_Instructions for the task_
Only a number is wanted here: the count of lines in the entries below that include the word "const".

☆ ☆ ☆ ☆ ☆

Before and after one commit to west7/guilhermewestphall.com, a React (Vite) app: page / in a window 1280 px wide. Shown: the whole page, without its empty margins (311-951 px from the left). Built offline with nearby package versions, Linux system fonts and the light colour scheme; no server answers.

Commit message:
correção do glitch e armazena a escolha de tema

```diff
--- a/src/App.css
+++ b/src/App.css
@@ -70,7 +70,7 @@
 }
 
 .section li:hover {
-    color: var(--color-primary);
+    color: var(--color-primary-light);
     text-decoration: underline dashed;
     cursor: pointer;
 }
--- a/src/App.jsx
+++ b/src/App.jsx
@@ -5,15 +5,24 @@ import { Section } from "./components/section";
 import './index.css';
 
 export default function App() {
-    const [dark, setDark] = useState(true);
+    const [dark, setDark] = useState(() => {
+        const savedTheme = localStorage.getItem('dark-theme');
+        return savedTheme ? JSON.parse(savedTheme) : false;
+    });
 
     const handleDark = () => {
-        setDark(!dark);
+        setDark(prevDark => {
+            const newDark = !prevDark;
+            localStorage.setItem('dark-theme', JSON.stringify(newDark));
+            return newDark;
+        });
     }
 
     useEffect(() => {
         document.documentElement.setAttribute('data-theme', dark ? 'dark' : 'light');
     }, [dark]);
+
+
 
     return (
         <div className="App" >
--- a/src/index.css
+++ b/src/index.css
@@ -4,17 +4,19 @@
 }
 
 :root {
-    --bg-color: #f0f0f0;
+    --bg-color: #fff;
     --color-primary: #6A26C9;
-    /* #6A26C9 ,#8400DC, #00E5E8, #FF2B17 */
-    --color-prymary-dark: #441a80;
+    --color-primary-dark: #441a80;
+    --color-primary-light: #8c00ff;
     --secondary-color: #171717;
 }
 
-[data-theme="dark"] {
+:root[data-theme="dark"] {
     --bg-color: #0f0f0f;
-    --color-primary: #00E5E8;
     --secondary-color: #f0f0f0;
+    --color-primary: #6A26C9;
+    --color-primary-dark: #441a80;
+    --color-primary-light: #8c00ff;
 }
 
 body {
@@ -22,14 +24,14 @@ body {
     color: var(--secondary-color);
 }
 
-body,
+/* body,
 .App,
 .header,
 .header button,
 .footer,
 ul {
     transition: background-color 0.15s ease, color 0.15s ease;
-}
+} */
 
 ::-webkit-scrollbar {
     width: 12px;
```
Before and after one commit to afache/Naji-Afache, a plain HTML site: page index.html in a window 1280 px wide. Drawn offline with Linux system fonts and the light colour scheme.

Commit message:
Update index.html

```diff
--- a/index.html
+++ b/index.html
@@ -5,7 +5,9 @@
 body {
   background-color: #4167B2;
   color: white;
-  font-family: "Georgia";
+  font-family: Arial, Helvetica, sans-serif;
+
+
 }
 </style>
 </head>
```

☆ ☆ ☆ ☆ ☆

_Your response_
5